According to data released by the Oregon Government Ethics Commission this week, Everytown for Gun Safety spent over $750,000 to pass expanded background check laws.
The total figures show that Everytown for Gun Safety Action Fund spent some $764,231 in lobbyist expenditures from January through June including $157,961 in the first quarter and $606,270 reported in the second.
In opposition, the National Rifle Association paid $48,572 for the same period.
Everytown, backed in large part from personal donations from former New York Mayor Michael Bloomberg, made Oregon a target for expanding background checks after spending millions to help support a ballot initiative to do the same in neighboring Washington in 2014.
The increase in spending over last year’s figures in Oregon by the gun control organization is meteoric.
In 2014, data show the NRA, combined with gun industry trade group the National Shooting Sports Foundation, spent a total of $48,369, which outpaced Everytown’s $32,689 and Cease Fire Oregon’s $4,250 by a slight margin. While the pro-gun groups spent largely the same amount in the first half of 2015, it was pennies on the dollar when compared to Bloomberg.

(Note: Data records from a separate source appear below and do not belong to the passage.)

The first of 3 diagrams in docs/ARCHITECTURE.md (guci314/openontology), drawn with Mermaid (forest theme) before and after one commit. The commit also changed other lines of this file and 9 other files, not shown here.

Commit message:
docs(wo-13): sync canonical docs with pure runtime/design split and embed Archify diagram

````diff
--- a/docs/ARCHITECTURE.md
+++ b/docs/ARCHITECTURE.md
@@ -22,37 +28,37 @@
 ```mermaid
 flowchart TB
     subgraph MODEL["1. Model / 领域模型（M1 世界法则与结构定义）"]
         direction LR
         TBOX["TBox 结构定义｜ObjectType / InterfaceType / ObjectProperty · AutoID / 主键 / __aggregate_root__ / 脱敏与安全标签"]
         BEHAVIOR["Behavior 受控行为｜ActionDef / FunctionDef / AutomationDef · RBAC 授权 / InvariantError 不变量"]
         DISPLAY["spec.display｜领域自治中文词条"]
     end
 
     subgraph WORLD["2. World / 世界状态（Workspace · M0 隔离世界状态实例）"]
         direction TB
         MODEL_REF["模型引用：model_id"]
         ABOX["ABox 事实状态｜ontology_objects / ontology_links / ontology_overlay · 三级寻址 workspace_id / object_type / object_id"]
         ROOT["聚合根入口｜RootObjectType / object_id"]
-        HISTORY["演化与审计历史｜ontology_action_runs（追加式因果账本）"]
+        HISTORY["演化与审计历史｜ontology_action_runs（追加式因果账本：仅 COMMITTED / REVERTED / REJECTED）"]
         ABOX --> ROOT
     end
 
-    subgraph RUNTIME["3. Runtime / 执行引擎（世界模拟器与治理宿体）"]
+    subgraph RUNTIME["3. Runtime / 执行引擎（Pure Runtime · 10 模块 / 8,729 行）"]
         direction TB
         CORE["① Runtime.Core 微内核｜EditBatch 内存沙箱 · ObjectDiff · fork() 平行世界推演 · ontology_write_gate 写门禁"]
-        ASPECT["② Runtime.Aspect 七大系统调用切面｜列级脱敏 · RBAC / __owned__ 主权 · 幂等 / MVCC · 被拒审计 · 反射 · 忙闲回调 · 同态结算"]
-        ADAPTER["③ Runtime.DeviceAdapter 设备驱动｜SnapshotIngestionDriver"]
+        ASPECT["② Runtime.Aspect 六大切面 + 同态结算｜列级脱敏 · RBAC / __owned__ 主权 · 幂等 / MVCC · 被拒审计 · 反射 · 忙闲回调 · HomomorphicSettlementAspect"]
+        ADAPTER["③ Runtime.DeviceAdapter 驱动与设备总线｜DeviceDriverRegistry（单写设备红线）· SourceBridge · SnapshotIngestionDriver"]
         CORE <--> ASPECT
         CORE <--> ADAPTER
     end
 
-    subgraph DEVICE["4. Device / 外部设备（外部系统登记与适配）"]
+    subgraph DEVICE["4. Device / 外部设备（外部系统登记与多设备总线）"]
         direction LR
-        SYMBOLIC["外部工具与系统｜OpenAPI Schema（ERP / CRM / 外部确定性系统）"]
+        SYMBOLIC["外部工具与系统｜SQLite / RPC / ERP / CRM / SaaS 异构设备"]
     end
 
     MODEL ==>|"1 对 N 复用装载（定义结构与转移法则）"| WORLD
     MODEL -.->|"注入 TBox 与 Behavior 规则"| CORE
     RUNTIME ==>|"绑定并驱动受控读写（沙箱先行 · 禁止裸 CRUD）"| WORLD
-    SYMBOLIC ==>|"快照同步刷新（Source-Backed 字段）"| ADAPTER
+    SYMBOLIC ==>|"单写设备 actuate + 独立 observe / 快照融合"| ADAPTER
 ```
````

The cash influx seems to have worked as Oregon’ Senate passed the background check legislation endorsed by Everytown by a 17-13 party line vote in April despite much public debate while the House approved it by a 32-28 vote the next month.
Democratic Gov. Kate Brown signed the bill into law in May, making Oregon the eighth state to mandate background checks on virtually all gun transfers.

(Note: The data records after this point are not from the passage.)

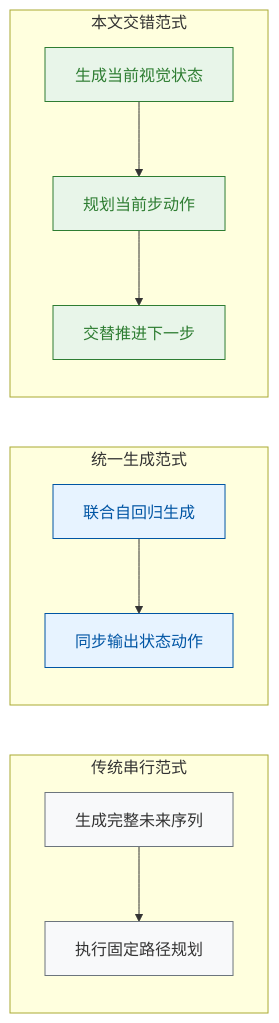
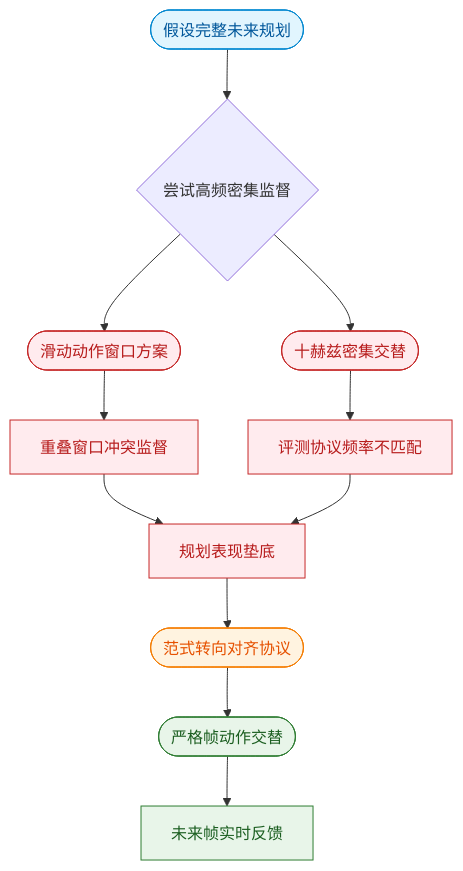
Before and after one commit to ShinewineW/paper-rolling: the seventh of 10 diagrams in person_vault/2026-06-13_UniWorldVLAInterleavedWorldModelingAndPlanningForAD_2603.27287/report.md, drawn with Mermaid. The commit also changed other lines of this file and 5 other files, not shown here.

````diff
--- a/person_vault/2026-06-13_UniWorldVLAInterleavedWorldModelingAndPlanningForAD_2603.27287/report.md
+++ b/person_vault/2026-06-13_UniWorldVLAInterleavedWorldModelingAndPlanningForAD_2603.27287/report.md
@@ -416,19 +476,18 @@
 ```mermaid
-flowchart LR
-    subgraph 传统串行范式
-        pred_seq["生成完整未来序列"] --> plan_fixed["执行固定路径规划"]
-    end
-    subgraph 统一生成范式
-        joint_gen["联合自回归生成"] --> sync_out["同步输出状态动作"]
-    end
-    subgraph 本文交错范式
-        gen_step["生成当前视觉状态"] --> plan_step["规划当前步动作"]
-        plan_step --> loop_next["交替推进下一步"]
-    end
-    classDef trad fill:#f8f9fa,color:#333333,stroke:#6c757d;
-    classDef uni fill:#e7f3ff,color:#0055a4,stroke:#0055a4;
-    classDef ours fill:#e8f5e9,color:#2e7d32,stroke:#2e7d32;
-    class pred_seq,plan_fixed trad;
-    class joint_gen,sync_out uni;
-    class gen_step,plan_step,loop_next ours;
+flowchart TD
+  classDef start fill:#e1f5fe,color:#01579b,stroke:#0288d1
+  classDef dead fill:#ffebee,color:#b71c1c,stroke:#c62828
+  classDef pivot fill:#fff3e0,color:#e65100,stroke:#f57c00
+  classDef success fill:#e8f5e9,color:#1b5e20,stroke:#2e7d32
+
+  init_hypothesis(["假设完整未来规划"]):::start --> try_dense_supervision{尝试高频密集监督}
+  try_dense_supervision --> sliding_window(["滑动动作窗口方案"]):::dead
+  try_dense_supervision --> ten_hz_dense(["十赫兹密集交替"]):::dead
+  sliding_window --> conflict_supervision["重叠窗口冲突监督"]:::dead
+  ten_hz_dense --> protocol_mismatch["评测协议频率不匹配"]:::dead
+  conflict_supervision --> worst_planning["规划表现垫底"]:::dead
+  protocol_mismatch --> worst_planning
+  worst_planning --> paradigm_shift(["范式转向对齐协议"]):::pivot
+  paradigm_shift --> strict_fa_alt(["严格帧动作交替"]):::success
+  strict_fa_alt --> realtime_feedback["未来帧实时反馈"]:::success
 ```
````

Those who conduct a transfer without a background check and federal paperwork risk a Class A misdemeanor for their first offense, which could lead to up to a year in jail and fines of up to $6,250. Subsequent violations would be a felony that could earn the violator up to five years in state prison.
Everytown so far this year has spent far more on lobbying in the state than any registered group according to the OGEC figures. The next closest reported expenditure came from the Oregon Education Association who spent $280,177 – a figure less than half Everytown’s amount – to campaign for strengthened public education measures and a student assessment bill of rights.
This is not the first time the Bloomberg group dug deeper than gun rights organizations in a move to pass expanded background checks.
A previous Guns.com report detailed how Everytown and a local group spent $129,346 lobbying in favor of increased regulation in Vermont while the NRA and their state affiliate only put in $27,071.
However, despite the nearly five to one ratio, gun control advocates lost the Vermont fight in the face of strong opposition from grassroots organizations.